Task to complete -
Provide only the number of lines below in which the string "ContactComponent" occurs.

Front-end code edit data:
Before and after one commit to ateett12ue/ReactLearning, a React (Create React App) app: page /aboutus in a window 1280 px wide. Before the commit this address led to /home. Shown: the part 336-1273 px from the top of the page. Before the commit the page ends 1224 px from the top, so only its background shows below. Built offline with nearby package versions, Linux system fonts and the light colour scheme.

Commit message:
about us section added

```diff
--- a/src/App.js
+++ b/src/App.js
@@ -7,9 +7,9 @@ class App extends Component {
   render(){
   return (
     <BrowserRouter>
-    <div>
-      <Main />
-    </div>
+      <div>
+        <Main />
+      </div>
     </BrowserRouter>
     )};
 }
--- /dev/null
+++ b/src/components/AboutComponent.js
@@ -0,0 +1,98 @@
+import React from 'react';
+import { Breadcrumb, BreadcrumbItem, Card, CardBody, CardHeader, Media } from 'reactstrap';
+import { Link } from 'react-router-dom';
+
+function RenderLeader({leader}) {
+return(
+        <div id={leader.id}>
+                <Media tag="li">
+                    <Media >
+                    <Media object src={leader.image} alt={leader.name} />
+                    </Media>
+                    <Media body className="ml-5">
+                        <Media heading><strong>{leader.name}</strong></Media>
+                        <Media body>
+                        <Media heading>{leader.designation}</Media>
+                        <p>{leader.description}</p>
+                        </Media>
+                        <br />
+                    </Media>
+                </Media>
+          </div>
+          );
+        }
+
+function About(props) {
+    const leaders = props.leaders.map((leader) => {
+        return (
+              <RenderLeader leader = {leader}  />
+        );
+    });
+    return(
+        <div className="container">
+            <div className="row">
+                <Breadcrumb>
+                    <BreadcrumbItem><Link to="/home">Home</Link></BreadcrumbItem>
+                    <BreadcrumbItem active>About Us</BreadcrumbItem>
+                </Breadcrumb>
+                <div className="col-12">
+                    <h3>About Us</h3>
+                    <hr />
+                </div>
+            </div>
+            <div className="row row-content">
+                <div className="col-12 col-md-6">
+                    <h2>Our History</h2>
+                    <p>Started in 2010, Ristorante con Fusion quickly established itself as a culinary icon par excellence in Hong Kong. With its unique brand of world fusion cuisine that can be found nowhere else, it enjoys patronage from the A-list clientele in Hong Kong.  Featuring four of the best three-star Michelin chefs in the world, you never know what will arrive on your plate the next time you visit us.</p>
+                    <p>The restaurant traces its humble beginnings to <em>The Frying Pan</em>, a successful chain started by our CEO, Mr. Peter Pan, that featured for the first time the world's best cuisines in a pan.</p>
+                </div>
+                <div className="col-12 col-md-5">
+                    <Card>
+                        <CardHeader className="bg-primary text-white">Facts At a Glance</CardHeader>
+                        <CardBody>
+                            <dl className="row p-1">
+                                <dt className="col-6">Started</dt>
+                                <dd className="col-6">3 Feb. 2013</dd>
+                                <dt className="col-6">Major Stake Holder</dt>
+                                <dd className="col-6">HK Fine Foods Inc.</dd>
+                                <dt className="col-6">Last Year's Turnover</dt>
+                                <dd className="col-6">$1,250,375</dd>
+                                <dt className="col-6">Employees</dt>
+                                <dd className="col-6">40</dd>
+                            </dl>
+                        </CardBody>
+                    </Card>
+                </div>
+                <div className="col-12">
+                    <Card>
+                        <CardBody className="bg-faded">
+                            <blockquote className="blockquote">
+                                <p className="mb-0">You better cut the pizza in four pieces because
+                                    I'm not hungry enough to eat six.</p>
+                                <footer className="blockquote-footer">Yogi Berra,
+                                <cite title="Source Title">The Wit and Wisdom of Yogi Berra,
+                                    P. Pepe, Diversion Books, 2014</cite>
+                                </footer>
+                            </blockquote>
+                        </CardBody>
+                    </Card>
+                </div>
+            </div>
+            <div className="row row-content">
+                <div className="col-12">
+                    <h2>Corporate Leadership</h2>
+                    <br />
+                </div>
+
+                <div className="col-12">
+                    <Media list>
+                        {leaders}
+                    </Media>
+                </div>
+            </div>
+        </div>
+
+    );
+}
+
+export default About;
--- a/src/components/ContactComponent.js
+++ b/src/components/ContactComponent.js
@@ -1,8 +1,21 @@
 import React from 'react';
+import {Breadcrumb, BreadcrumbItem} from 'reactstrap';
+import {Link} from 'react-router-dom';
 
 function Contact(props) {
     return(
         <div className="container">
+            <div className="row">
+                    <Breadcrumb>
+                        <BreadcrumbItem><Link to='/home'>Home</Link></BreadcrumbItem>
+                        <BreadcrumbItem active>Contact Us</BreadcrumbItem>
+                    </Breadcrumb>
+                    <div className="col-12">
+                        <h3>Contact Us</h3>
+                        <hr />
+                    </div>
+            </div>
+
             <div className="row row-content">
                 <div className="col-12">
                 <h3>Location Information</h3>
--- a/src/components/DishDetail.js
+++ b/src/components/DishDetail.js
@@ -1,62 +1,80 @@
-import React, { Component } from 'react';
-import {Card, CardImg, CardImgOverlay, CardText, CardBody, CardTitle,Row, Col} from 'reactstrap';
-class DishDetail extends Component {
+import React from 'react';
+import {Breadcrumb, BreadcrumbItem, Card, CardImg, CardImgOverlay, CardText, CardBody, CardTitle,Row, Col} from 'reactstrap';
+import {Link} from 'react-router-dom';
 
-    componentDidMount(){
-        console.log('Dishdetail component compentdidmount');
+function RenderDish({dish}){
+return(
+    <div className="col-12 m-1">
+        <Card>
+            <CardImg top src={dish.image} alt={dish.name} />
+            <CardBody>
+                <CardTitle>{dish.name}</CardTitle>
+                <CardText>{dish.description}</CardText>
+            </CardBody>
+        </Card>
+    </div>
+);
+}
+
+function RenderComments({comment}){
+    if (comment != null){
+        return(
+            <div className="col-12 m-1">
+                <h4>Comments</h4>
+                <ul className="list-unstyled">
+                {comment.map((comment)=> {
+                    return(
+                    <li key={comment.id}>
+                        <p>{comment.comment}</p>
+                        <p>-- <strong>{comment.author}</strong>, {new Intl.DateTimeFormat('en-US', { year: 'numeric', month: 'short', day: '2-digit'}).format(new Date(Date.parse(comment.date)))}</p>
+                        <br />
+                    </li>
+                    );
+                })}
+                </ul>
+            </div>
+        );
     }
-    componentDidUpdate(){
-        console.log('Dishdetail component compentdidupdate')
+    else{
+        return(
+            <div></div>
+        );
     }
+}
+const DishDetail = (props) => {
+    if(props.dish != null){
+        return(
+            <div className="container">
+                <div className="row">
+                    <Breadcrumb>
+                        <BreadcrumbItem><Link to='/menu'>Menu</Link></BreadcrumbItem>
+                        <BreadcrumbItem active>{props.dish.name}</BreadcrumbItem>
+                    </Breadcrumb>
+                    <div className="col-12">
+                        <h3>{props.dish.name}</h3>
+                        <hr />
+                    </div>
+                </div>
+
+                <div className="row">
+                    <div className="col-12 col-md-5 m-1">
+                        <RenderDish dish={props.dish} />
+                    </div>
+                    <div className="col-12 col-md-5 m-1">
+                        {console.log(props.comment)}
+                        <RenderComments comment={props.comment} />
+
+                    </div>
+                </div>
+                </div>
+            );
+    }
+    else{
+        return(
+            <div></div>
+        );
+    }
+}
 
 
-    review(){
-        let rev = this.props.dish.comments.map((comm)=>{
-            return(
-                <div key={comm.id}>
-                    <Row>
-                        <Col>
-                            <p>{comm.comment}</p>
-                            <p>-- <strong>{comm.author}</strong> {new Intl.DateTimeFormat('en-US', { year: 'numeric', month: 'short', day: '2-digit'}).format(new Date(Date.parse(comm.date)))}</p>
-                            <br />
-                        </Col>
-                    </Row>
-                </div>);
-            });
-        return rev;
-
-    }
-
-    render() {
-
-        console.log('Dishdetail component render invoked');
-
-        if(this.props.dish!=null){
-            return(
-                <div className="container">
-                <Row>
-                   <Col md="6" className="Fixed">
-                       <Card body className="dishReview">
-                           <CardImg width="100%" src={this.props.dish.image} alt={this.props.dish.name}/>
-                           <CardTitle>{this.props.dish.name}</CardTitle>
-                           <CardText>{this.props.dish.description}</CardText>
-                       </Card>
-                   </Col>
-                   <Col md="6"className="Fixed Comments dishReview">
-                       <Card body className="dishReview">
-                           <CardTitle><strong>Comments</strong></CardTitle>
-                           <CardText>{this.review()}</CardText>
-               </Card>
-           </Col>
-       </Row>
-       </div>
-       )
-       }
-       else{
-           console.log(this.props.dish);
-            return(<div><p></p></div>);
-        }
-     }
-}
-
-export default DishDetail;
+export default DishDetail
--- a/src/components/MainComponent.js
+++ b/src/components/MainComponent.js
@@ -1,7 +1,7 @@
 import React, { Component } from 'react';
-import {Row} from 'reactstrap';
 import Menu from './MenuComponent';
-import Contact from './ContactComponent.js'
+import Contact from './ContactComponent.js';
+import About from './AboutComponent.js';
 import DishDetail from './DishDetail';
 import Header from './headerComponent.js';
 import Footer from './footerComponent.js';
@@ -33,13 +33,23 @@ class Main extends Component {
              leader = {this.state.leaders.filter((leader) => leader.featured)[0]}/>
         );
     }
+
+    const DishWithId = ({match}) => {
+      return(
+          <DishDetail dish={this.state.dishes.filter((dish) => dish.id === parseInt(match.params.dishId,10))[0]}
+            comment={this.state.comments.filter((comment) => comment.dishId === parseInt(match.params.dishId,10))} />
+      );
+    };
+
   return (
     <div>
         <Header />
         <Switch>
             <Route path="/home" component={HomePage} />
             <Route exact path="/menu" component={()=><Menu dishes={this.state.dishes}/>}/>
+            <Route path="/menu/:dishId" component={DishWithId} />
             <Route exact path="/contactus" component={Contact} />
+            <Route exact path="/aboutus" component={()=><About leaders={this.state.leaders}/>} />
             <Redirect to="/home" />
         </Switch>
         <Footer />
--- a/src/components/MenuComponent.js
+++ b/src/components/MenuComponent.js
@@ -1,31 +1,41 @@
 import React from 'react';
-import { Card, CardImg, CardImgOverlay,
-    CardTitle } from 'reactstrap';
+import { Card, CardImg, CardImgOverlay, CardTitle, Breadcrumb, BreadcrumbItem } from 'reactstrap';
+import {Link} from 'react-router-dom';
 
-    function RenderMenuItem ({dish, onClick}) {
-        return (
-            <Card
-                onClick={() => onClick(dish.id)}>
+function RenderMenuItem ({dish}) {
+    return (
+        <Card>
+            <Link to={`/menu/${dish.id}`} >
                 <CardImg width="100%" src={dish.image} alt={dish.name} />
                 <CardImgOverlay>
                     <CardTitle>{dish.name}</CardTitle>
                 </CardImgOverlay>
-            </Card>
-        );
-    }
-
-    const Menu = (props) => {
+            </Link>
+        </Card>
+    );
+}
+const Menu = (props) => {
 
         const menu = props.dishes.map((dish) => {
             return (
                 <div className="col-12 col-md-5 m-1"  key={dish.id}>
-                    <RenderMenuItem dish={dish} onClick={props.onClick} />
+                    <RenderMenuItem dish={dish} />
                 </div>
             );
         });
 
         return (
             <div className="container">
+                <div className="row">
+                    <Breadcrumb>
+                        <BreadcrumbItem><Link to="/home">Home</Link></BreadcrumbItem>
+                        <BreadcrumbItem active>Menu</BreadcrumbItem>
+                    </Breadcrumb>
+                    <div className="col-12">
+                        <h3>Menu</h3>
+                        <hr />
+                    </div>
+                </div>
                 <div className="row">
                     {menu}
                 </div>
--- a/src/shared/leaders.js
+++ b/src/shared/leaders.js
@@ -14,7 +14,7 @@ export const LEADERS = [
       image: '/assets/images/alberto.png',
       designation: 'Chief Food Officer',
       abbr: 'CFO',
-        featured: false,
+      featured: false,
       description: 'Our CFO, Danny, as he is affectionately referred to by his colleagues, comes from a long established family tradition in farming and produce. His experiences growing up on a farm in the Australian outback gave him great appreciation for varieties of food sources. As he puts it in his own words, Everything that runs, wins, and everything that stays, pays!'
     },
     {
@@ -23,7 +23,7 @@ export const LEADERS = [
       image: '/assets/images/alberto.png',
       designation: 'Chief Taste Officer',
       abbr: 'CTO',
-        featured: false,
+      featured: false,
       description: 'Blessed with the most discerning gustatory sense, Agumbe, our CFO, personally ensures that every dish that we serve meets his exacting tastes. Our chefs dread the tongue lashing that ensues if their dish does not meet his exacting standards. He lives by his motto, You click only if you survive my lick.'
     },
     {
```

Response -
4